§ 8. Mr. Anderson
To ask the Secretary of State for Transport what action he proposes to take on the findings of the inquiry conducted by the Monopolies and Mergers Commission into Network SouthEast.
§ Mr. David Mitchell
I am discussing the report with British Rail, which will be making its formal response in the new year.
§ Mr. Anderson
The Minister must be aware of the report's key recommendation that substantial new investment is required to resolve the chronic problems of overcrowding, cancellations and unpunctuality which plague 400,000 daily commuters in London and the southeast. Does he propose to ignore the recommendation or sweep it under the carpet?
§ Mr. Mitchell
It is not for Ministers to propose investment to British Rail; it is for British Rail to propose investment to Ministers. There are no proposals from British Rail that I have turned down that it has not been able to re-present in any acceptable form. The hon. Gentleman may like to know that the average annual investment in British Rail at 1985–86 prices was £112 million in 1970–79, £153 million in 1980–86 and the projected level is £175 million.
§ Mr. Moate
Does my hon. Friend agree that he has considerable influence with British Rail? Does he accept that there is serious concern about deteriorating standards in the south-east after many years during which services had improved progressively?

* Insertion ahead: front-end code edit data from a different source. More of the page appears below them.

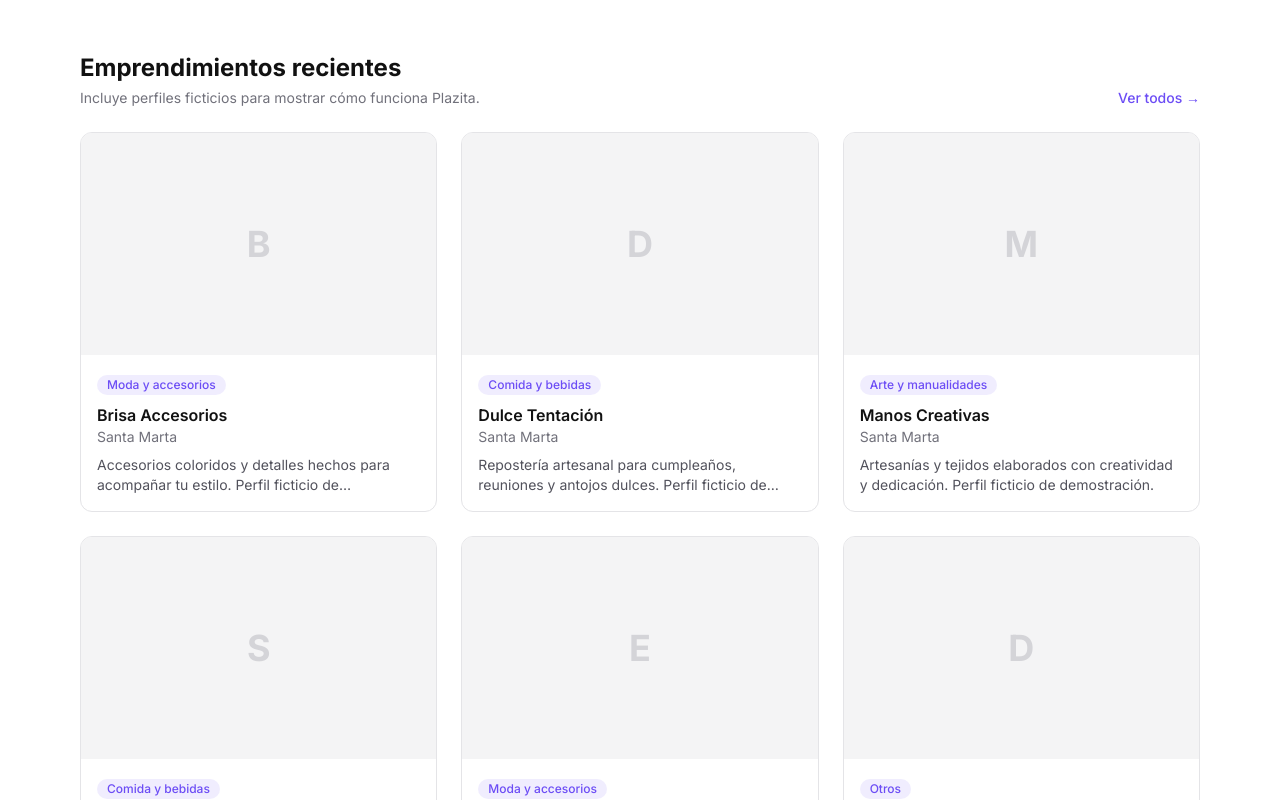
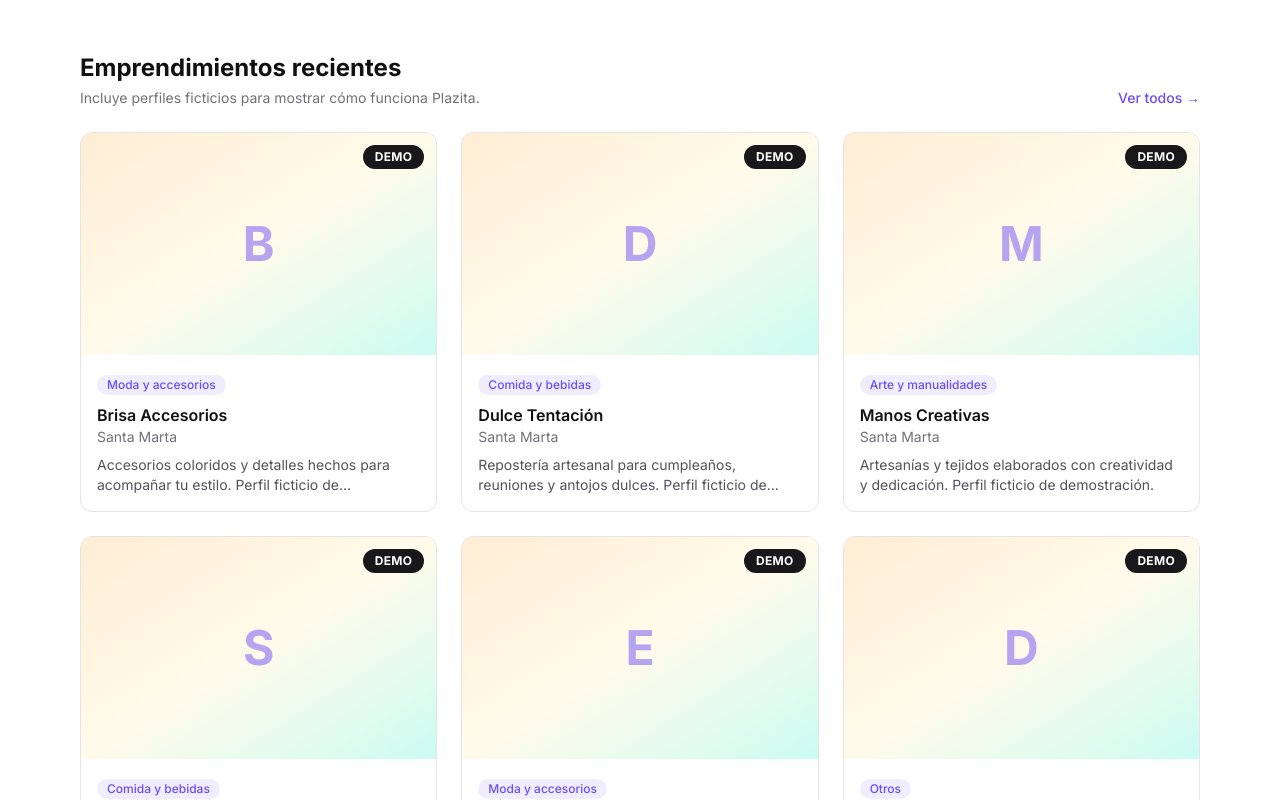
Before and after one commit to Jose19-py/Plazita, a Next.js app: page / in a window 1280 px wide. Shown: the part 760-1560 px from the top of the page. Built offline with nearby package versions, Linux system fonts and the light colour scheme; no server answers; the database is empty.

Commit message:
Marcar tarjetas de perfiles demo

```diff
--- a/src/components/EmprendimientoCard.tsx
+++ b/src/components/EmprendimientoCard.tsx
@@ -3,33 +3,24 @@ import type { Emprendimiento } from "@/lib/types";
 
 export default function EmprendimientoCard({ e }: { e: Emprendimiento }) {
   const imagen = e.portada_url || e.logo_url;
+  const demo = "es_demo" in e && e.es_demo;
 
   return (
-    <Link
-      href={`/emprendimiento/${e.slug}`}
-      className="group overflow-hidden rounded-xl border border-zinc-200 bg-white transition hover:shadow-lg"
-    >
-      <div className="aspect-[16/10] bg-zinc-100">
+    <Link href={`/emprendimiento/${e.slug}`} className="group overflow-hidden rounded-xl border border-zinc-200 bg-white transition hover:shadow-lg">
+      <div className="relative aspect-[16/10] bg-gradient-to-br from-orange-100 via-amber-50 to-teal-100">
         {imagen ? (
           // eslint-disable-next-line @next/next/no-img-element
           <img src={imagen} alt={e.nombre} className="h-full w-full object-cover" />
         ) : (
-          <div className="flex h-full items-center justify-center text-4xl font-bold text-zinc-300">
-            {e.nombre.charAt(0).toUpperCase()}
-          </div>
+          <div className="flex h-full items-center justify-center text-5xl font-bold text-brand/50">{e.nombre.charAt(0).toUpperCase()}</div>
         )}
+        {demo && <span className="absolute right-3 top-3 rounded-full bg-zinc-900 px-3 py-1 text-xs font-bold tracking-wide text-white">DEMO</span>}
       </div>
       <div className="p-4">
-        {e.categoria && (
-          <span className="mb-2 inline-block rounded-full bg-brand/10 px-2.5 py-0.5 text-xs font-medium text-brand">
-            {e.categoria}
-          </span>
-        )}
+        {e.categoria && <span className="mb-2 inline-block rounded-full bg-brand/10 px-2.5 py-0.5 text-xs font-medium text-brand">{e.categoria}</span>}
         <h3 className="font-semibold group-hover:text-brand">{e.nombre}</h3>
         {e.ciudad && <p className="text-sm text-zinc-500">{e.ciudad}</p>}
-        {e.descripcion && (
-          <p className="mt-2 line-clamp-2 text-sm text-zinc-600">{e.descripcion}</p>
-        )}
+        {e.descripcion && <p className="mt-2 line-clamp-2 text-sm text-zinc-600">{e.descripcion}</p>}
       </div>
     </Link>
   );
```
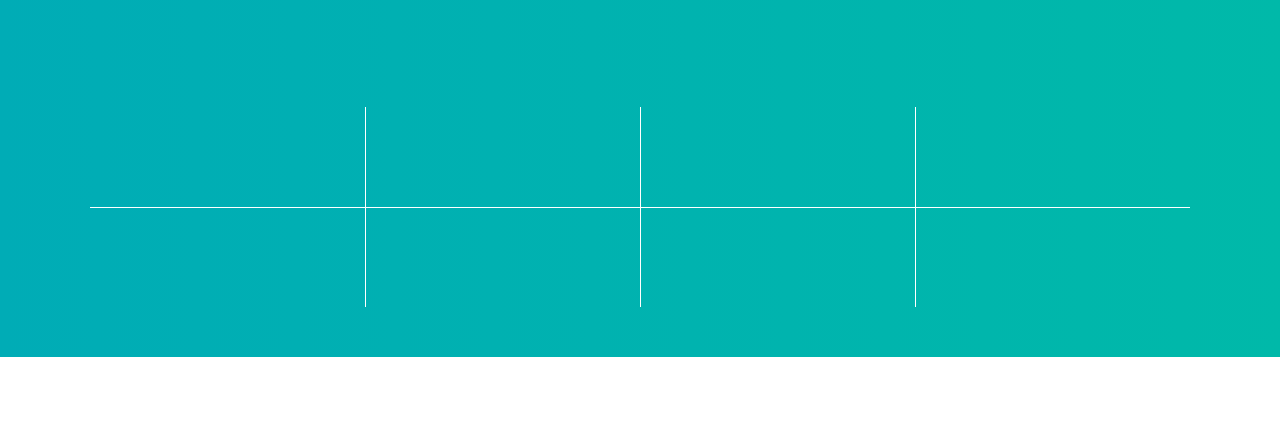
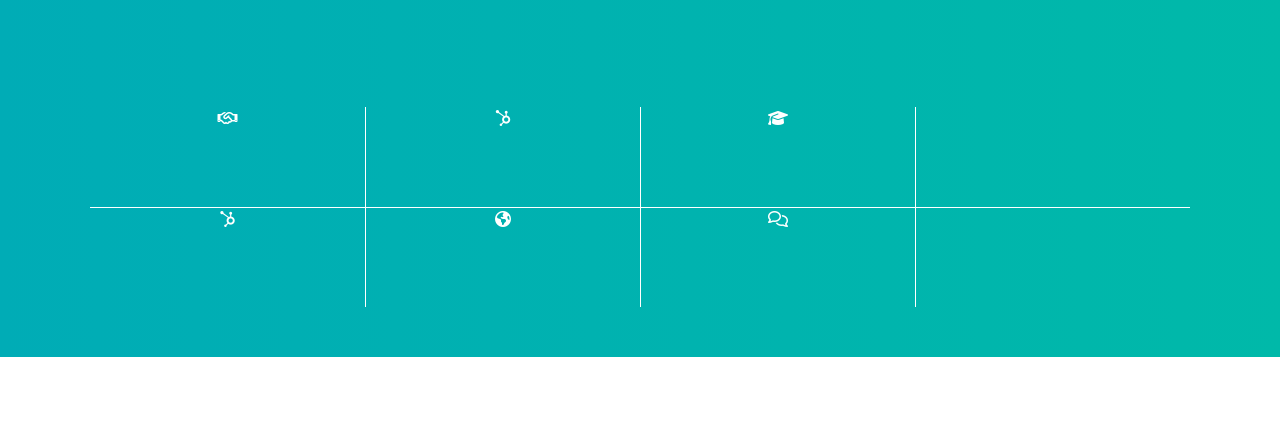
Before and after one commit to geffen007/htmlcss-hubspot, a plain HTML site: page index.html in a window 1280 px wide. Shown: the part 2380-2815 px from the top of the page. Drawn offline with nearby package versions, Linux system fonts and the light colour scheme.

Commit message:
si continua dopo

```diff
--- a/index.html
+++ b/index.html
@@ -149,14 +149,30 @@
                     <p>You don't have to go it alone. Master the inbound methodology and get the most out of your tools with HubSpot's legendary customer support team and a community of thousands of marketing and sales pros just like you.</p>
                 </div>
                 <div class="table clearfix">
-                    <div class="minibox"></div>
-                    <div class="minibox"></div>
-                    <div class="minibox"></div>
-                    <div class="minibox"></div>
-                    <div class="minibox"></div>
-                    <div class="minibox"></div>
-                    <div class="minibox"></div>
-                    <div class="minibox"></div>
+                    <div class="minibox">
+                        <i class="far fa-handshake"></i>
+                    </div>
+                    <div class="minibox">
+                        <i class="fab fa-hubspot"></i>
+                    </div>
+                    <div class="minibox">
+                        <i class="fas fa-graduation-cap"></i>
+                    </div>
+                    <div class="minibox">
+
+                    </div>
+                    <div class="minibox">
+                        <i class="fab fa-hubspot"></i>
+                    </div>
+                    <div class="minibox">
+                        <i class="fas fa-globe-americas"></i>
+                    </div>
+                    <div class="minibox">
+                        <i class="far fa-comments"></i>
+                    </div>
+                    <div class="minibox">
+
+                    </div>
                 </div>
             </div>
         </section>
```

Will he talk to British Rail about the need to implement some of the recommendations of the report to ensure decent travelling standards for hundreds of thousands of our fellow citizens?
§ Mr. Mitchell
Yes, I shall discuss the report with British Rail and, of course, take account of my hon. Friend's points. However, we are sometimes a little unfair to British Rail and its staff, especially in the Network SouthEast area, because punctuality has increased from 84 per cent. of all trains arriving within five minutes in 1979 to 91 per cent. last year. Reliability has also increased with cancellations decreasing from 4.9, to 1.6 per cent. Several other quality standards have been improved.
§ Mr. Snape
Does the Minister accept that this is the second such inquiry in seven years and that, like the previous one, the main recommendation of this inquiry has been the need for greater investment in rail services in Network SouthEast? Does he accept that Opposition Members blame, not British Rail and its staff, but the hon. Gentleman and his right hon. and hon. Friends?
§ Mr. Mitchell
It is all very well for the hon. Gentleman to seek to do that, but he must know that British Rail proposes investment decisions and that I dispose of them—or, rather, the Secretary of State and I do that—and that in disposing of them I have given approval time after time. I think it is fair to say that no other Minister in a similar period has given as much approval as I have done. 10 For good measure, I advise the hon. Gentleman that I have just approved £59.5 million for new electric multiple units for the great eastern lines.